▸ TRY IT
Give back an exact copy of the lines in the records below, from the line that has "запроса и решение" through the line that has "в scope, confidence", and nothing besides.

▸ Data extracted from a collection

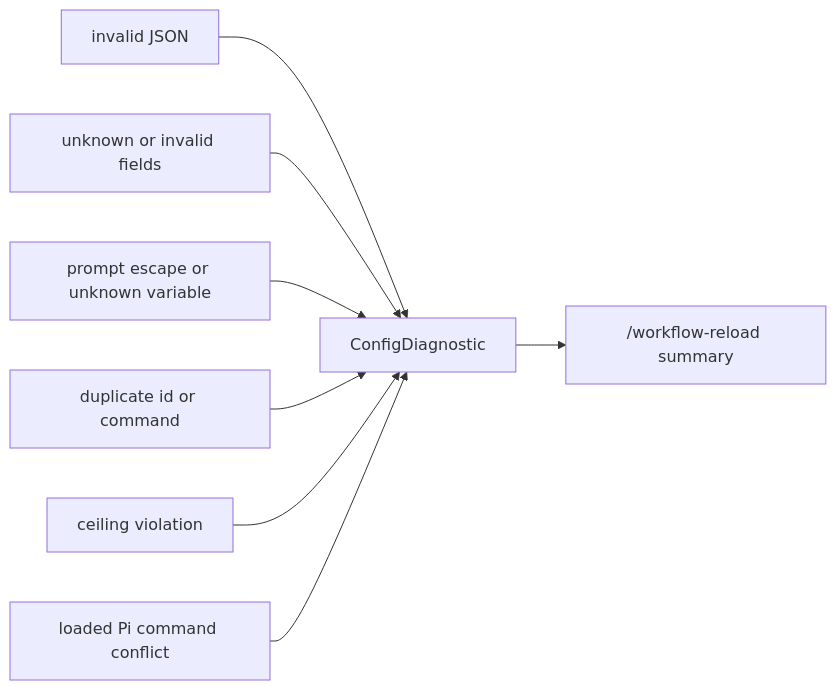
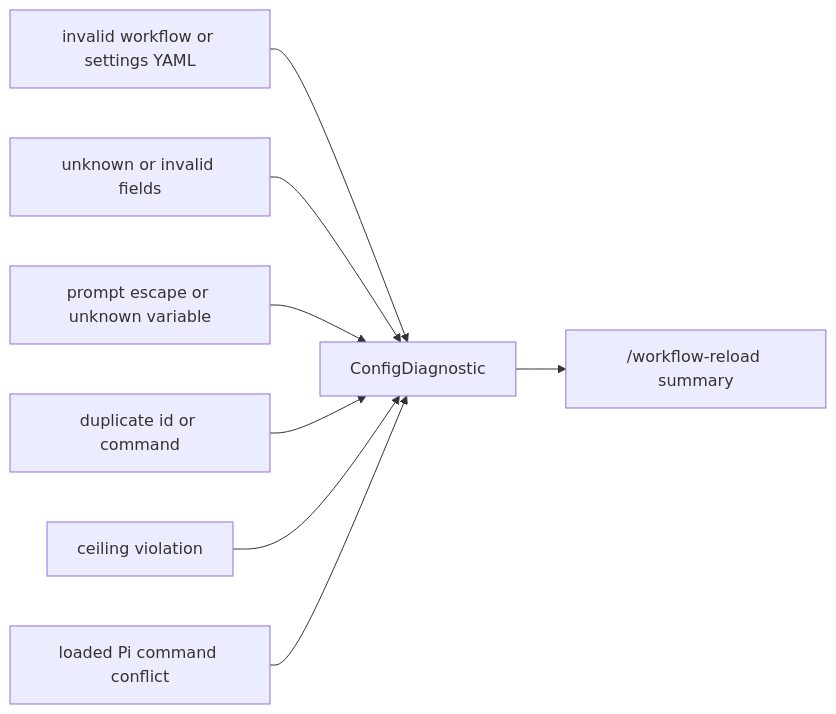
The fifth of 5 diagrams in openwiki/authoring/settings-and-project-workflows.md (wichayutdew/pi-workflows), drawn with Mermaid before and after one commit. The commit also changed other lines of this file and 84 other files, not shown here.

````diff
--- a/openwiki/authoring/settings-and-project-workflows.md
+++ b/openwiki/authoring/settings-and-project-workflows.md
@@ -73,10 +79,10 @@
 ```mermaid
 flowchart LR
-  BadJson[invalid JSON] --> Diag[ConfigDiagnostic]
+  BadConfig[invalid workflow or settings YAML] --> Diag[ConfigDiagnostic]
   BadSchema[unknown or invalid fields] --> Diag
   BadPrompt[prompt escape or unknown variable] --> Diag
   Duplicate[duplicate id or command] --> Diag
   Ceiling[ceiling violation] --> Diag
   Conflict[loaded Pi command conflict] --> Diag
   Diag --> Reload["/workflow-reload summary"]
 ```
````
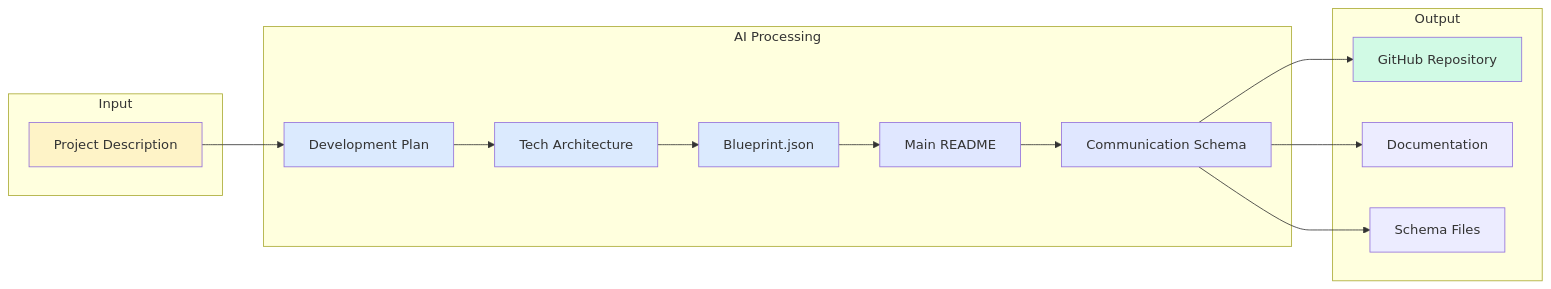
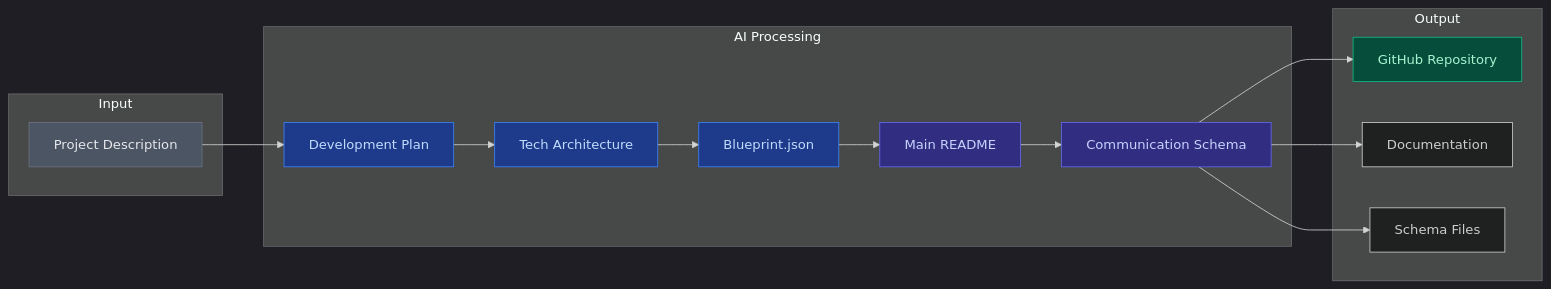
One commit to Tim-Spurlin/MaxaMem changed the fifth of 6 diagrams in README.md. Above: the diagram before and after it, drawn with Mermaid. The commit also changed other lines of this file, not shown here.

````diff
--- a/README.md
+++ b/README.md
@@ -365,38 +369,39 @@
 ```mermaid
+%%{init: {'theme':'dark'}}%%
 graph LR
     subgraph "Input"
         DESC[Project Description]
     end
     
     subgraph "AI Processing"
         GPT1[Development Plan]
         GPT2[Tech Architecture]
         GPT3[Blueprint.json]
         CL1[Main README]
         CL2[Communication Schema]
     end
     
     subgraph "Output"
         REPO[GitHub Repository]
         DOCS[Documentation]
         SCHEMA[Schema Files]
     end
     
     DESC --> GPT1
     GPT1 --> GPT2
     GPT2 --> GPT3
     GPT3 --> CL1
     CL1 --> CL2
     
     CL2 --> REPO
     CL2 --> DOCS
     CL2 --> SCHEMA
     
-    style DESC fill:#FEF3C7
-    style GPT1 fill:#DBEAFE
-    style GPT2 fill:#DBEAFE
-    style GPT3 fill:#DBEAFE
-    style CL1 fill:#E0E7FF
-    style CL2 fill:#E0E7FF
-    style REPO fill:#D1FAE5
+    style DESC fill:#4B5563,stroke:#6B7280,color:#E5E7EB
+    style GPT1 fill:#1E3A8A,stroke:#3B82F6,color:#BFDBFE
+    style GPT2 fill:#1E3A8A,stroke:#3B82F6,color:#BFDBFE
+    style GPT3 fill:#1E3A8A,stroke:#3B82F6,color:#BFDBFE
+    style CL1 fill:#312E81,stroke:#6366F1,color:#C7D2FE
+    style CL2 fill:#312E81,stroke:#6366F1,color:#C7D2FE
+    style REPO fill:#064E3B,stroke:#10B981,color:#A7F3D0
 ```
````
---
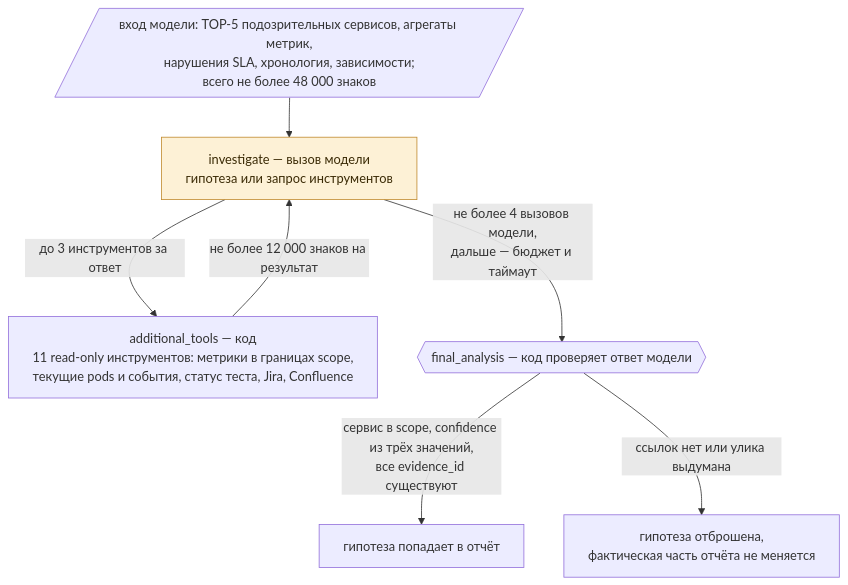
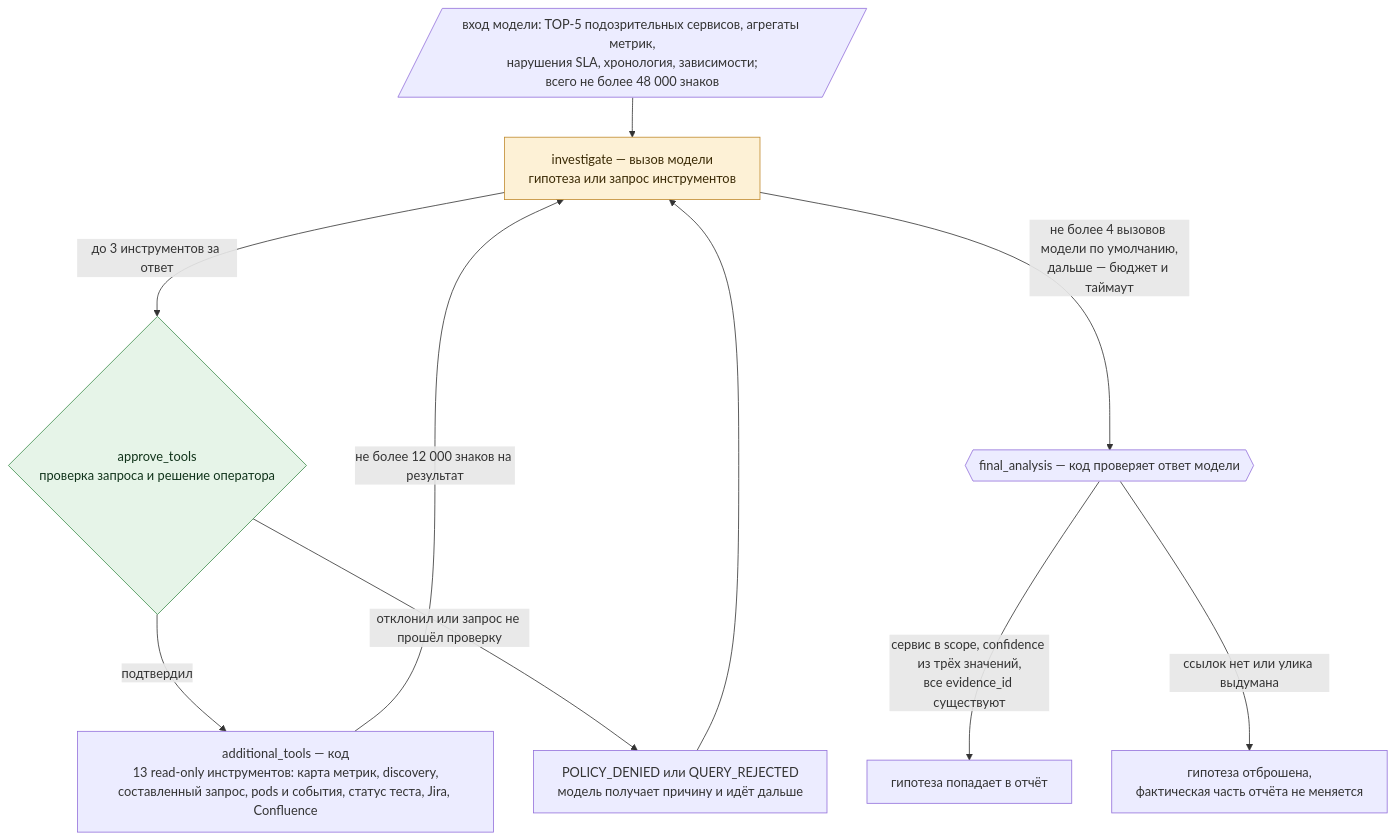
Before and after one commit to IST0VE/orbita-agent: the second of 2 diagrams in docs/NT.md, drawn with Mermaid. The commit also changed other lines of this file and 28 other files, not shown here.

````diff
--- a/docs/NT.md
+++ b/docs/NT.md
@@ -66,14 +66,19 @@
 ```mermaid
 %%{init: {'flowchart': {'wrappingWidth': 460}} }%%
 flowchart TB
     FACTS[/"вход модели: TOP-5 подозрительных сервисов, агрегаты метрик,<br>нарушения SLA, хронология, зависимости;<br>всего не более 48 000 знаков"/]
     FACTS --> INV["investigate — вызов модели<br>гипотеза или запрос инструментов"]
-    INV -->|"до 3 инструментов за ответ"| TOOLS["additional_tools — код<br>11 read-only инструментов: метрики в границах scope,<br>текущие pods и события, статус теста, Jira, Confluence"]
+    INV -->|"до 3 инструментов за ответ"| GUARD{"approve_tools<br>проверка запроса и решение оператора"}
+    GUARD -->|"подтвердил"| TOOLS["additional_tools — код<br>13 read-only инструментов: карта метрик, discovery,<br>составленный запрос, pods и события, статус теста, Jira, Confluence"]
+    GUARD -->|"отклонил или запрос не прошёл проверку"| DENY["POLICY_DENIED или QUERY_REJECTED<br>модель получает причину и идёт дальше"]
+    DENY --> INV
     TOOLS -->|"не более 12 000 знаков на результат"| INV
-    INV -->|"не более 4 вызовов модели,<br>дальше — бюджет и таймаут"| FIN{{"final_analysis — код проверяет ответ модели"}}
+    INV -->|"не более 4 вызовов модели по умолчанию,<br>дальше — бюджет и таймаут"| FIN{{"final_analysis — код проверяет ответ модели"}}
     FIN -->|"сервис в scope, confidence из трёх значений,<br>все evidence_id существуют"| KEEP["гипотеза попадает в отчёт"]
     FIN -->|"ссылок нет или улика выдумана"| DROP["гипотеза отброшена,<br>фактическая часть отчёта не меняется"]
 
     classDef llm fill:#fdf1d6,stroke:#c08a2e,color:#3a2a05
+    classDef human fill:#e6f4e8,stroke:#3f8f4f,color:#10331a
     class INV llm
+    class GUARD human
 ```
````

▸ SOLUTION TO THE EXERCISE
+    INV -->|"до 3 инструментов за ответ"| GUARD{"approve_tools<br>проверка запроса и решение оператора"}
+    GUARD -->|"подтвердил"| TOOLS["additional_tools — код<br>13 read-only инструментов: карта метрик, discovery,<br>составленный запрос, pods и события, статус теста, Jira, Confluence"]
+    GUARD -->|"отклонил или запрос не прошёл проверку"| DENY["POLICY_DENIED или QUERY_REJECTED<br>модель получает причину и идёт дальше"]
+    DENY --> INV
     TOOLS -->|"не более 12 000 знаков на результат"| INV
-    INV -->|"не более 4 вызовов модели,<br>дальше — бюджет и таймаут"| FIN{{"final_analysis — код проверяет ответ модели"}}
+    INV -->|"не более 4 вызовов модели по умолчанию,<br>дальше — бюджет и таймаут"| FIN{{"final_analysis — код проверяет ответ модели"}}
     FIN -->|"сервис в scope, confidence из трёх значений,<br>все evidence_id существуют"| KEEP["гипотеза попадает в отчёт"]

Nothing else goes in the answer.